But ‘Whiskey River’ and his pal, Willie, were always there for him. Willie even joined Trick Pony in recording the tune for the group’s upcoming album.

“I just hope it makes the cut,” says Johnny modestly. “You know a lot of time songs are recorded that never make it onto the album.”

Don’t worry Johnny. It’ll be there.

— David Scarlett

Vote for your favorite Willie Nelson song

Tuesday, July 14th, 2015

by:  Dave Thomas and Hannah Thornby

Last week, Willie Nelson became the seventh winner of the Library of Congress Gershwin Prize for Popular Song.

To mark the occasion, we’ve rounded up just a few of the best of Nelson’s many, many hits:

Old School Willie

Vote on the best Willie Nelson song photo

photo:  Erika Rich

“Night Life” — Written while driving to and from gigs in Pasadena, Willie sold the song to pay the bills.

“Family Bible” — Willie sold this one, too.
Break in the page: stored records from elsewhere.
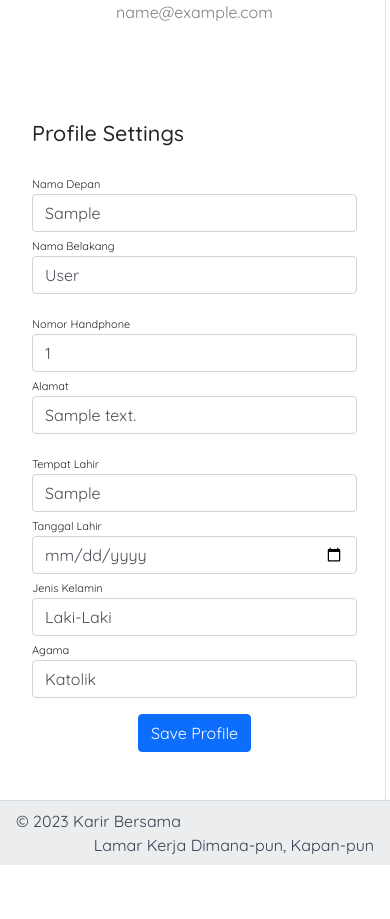
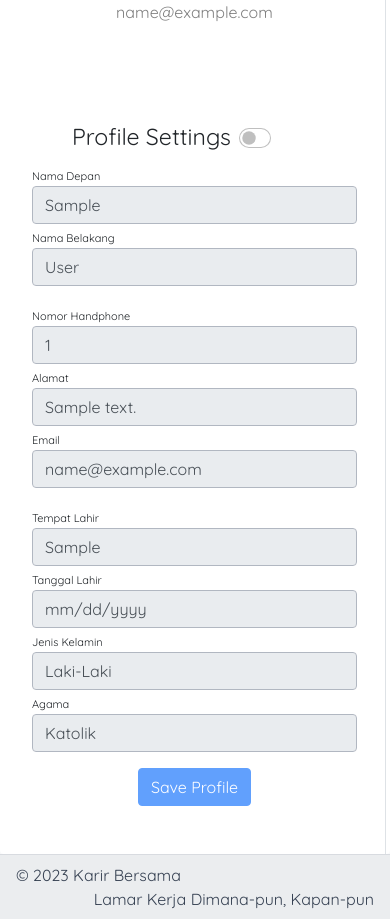
Before and after one commit to elsonbhaghi29/KarirBersama, a CodeIgniter 4 app: template app/Views/profile.php in a window 390 px wide. Shown: the part 365-1284 px from the top of the page. Before the commit the page ends 1230 px from the top, so only its background shows below. Run offline with PHP 8.4 and a stand-in for CodeIgniter, Linux system fonts and the light colour scheme; the template is opened without the code that fills it: most values are stand-ins (such as "Sample title", 1, 10 or a date in 2020); data that the repository does not hold is empty; some libraries are stand-ins or nearby versions.

Commit message:
update profile

```diff
--- a/app/Config/Routes.php
+++ b/app/Config/Routes.php
@@ -18,8 +18,11 @@ $routes->get('/login', 'Home::index');
 $routes->post('/login/proses', 'Home::login');
 $routes->get('/logout', 'Home::logout');
 
+// profile
+$routes->get('profile', 'UserController::index', ['filter' => 'authFilter']);
+$routes->post('edit/profile/proses/(:any)', 'UserController::update/$1', ['filter' => 'authFilter']);
+
 // main
-$routes->get('profile', 'UserController::index', ['filter' => 'authFilter']);
 $routes->get('admin/dashboard', 'Home::dashboard', ['filter' => 'authFilter']);
 
 $routes->get('perusahaan/dashboard', 'Home::dashboard', ['filter' => 'authFilter']);
--- a/app/Views/profile.php
+++ b/app/Views/profile.php
@@ -104,37 +104,45 @@
                 </div>
                 <div class="col-md-5 border-right">
                     <div class="p-3 py-5">
-                        <div class="d-flex justify-content-between align-items-center mb-3">
-                            <h4 class="text-right">Profile Settings</h4>
+                        <div class="col">
+                            <div class="form-check form-switch d-flex align-items-center">
+                                <label class="form-check-label fs-3" for="profileSettings">Profile Settings</label>
+                                <input class="form-check-input ms-2" type="checkbox" id="profileSettings">
                             </div>
+                        </div>
+                        <form method="POST" action="<?= base_url('/edit/profile/proses/' . $user['username']); ?>">
                             <div class="row mt-2">
                                 <div class="col-md-6">
                                     <label class="labels">Nama Depan</label>
-                                <input type="text" class="form-control" placeholder="first name" value="<?php echo $detail['first_name']; ?>">
+                                    <input type="text" class="form-control" placeholder="first name" value="<?php echo $detail['first_name']; ?>" name="first_name">
                                 </div>
                                 <div class="col-md-6">
                                     <label class="labels">Nama Belakang</label>
-                                <input type="text" class="form-control" value="<?php echo $detail['last_name']; ?>" placeholder="surname">
+                                    <input type="text" class="form-control" value="<?php echo $detail['last_name']; ?>" placeholder="Last Name" name="last_name">
                                 </div>
                             </div>
                             <div class="row mt-3">
                                 <div class="col-md-12">
                                     <label class="labels">Nomor Handphone</label>
-                                <input type="text" class="form-control" placeholder="enter phone number" value="<?php echo $detail['phone_number']; ?>">
+                                    <input type="text" class="form-control" placeholder="enter phone number" value="<?php echo $detail['phone_number']; ?>" name="phone_number">
                                 </div>
                                 <div class="col-md-12">
                                     <label class="labels">Alamat</label>
-                                <input type="text" class="form-control" placeholder="enter address line 1" value="<?php echo $detail['address']; ?>">
+                                    <input type="text" class="form-control" placeholder="enter address line 1" value="<?php echo $detail['address']; ?>" name="address">
+                                </div>
+                                <div class="col-md-12">
+                                    <label class="labels">Email</label>
+                                    <input type="text" class="form-control" placeholder="enter address line 1" value="<?php echo $detail['email']; ?>" name="email">
                                 </div>
                             </div>
                             <div class="row mt-3">
                                 <div class="col-md-6">
                                     <label class="labels">Tempat Lahir</label>
-                                <input type="text" class="form-control" placeholder="country" value="<?php echo $detail['tempat_lahir']; ?>">
+                                    <input type="text" class="form-control" placeholder="country" value="<?php echo $detail['tempat_lahir']; ?>" name="tempat_lahir">
                                 </div>
                                 <div class="col-md-6">
                                     <label class="labels">Tanggal Lahir</label>
-                                <input type="date" class="form-control" value="<?php echo $detail['tanggal_lahir']; ?>" placeholder="state">
+                                    <input type="date" class="form-control" value="<?php echo $detail['tanggal_lahir']; ?>" name="tanggal_lahir">
                                 </div>
                                 <div class="col-md-6">
                                     <label class="labels">Jenis Kelamin</label>
@@ -150,7 +158,7 @@
                                 </div>
                                 <div class="col-md-6">
                                     <label class="labels">Agama</label>
-                                <select class="form-control" name="gender">
+                                    <select class="form-control" name="agama">
                                         <?php
                                         $agama = $detail['agama'];
                                         $selectedKatolik = ($agama == 1) ? 'selected' : '';
@@ -167,9 +175,10 @@
                                     </select>
                                 </div>
                                 <div class="text-center mt-3">
-                                <button class="btn btn-primary profile-button" type="submit">Save Profile</button>
+                                    <button class="btn btn-primary profile-button" type="submit" id="saveProfile">Save Profile</button>
                                 </div>
                             </div>
+                        </form>
                     </div>
                 </div>
             </div>
@@ -194,6 +203,30 @@
     <script src="<?= base_url('assets/vendors/@coreui/chartjs/js/coreui-chartjs.js') ?>"></script>
     <script src="<?= base_url('assets/vendors/@coreui/utils/js/coreui-utils.js') ?>"></script>
     <script src="<?= base_url('assets/js/main.js') ?>"></script>
+    <script>
+        document.addEventListener("DOMContentLoaded", function() {
+            const checkbox = document.getElementById('profileSettings');
+            const inputs = document.querySelectorAll('input[type="text"], input[type="date"], select');
+            const saveButton = document.getElementById('saveProfile');
+
+            function toggleInputs() {
+                inputs.forEach(input => {
+                    input.disabled = !checkbox.checked;
+                });
+                saveButton.disabled = !checkbox.checked;
+            }
+
+            checkbox.addEventListener('change', toggleInputs);
+
+            saveButton.addEventListener('click', function() {
+                // Lakukan aksi simpan profil di sini (contohnya: kirim data ke server)
+                // Jangan lupa untuk menambahkan logika penyimpanan profil yang sesuai di sini
+                console.log('Profil disimpan!'); // Contoh: Tampilkan pesan di console
+            });
+
+            toggleInputs();
+        });
+    </script>
 </body>
 
 </html>
```
Also changed, not shown: app/Controllers/UserController.php (+61 -0 lines), app/Views/login/nextRegis.php (+1 -8 lines). Lines whose indentation alone changed are shown as unchanged.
But Claude Gray made a hit out of it and that encouraged Willie to move to Nashville.

“Hello Walls” — Faron Young took this to the top of country charts.

Classic Willie

“Angel Flying Too Close to the Ground” — You know you’re doing good when Bob Dylan records your song.

“On the Road Again” — Written almost on the spot when it was suggested he needed a new song for his movie “Honeysuckle Rose.”

“Good Hearted Woman” — Written and performed with good friend Waylon Jennings.

Wild Willie

“I Gotta Get Drunk” — “There’s more old drunks than there are old doctors so I guess we better have another round.”

“Shotgun Willie” — Willie got the nickname after a shootout that followed a domestic dispute between daughter Lana and her husband.

“Roll Me Up and Smoke Me When I Die” — We can’t imagine how Willie interested Snoop Dogg in a collaboration.

Weird Willie

“I Just Can’t Let You Say Goodbye” — The protagonist strangles the woman who is going to leave him.

“I Never Cared for You” — Willie gives the traditional love song a surreal makeover.

“Devil in A Sleeping Bag” — Inspired by drummer Paul English’s devilish looks and a long road trip from California.

Not Written by Willie

“Whiskey River” — Johnny Bush wrote the song that Willie (almost) always opens his shows with.

“Blue Eyes Crying in the Rain” — Written by Fred Rose and originally recorded in 1945 by Roy Acuff, it was Willie’s first No. 1 hit.

“Always on My Mind” — Was a big hit for Elvis in the early ?70s, but an even bigger hit for Willie.



What we’re listening to, Willie Nelson! Whiskey River

Wednesday, July 8th, 2015


City Of New Orleans

Sunday, June 28th, 2015

City of New Orleans was written by Steve Goodman. It’s about a train called “City of New Orleans”, the train that runs between Chicago and New Orleans.

You can read the story behind the song here.

The songs has been performed by many artists over the years, this is one of my favourites:

Happy Shoeshine Friday!

Friday, June 26th, 2015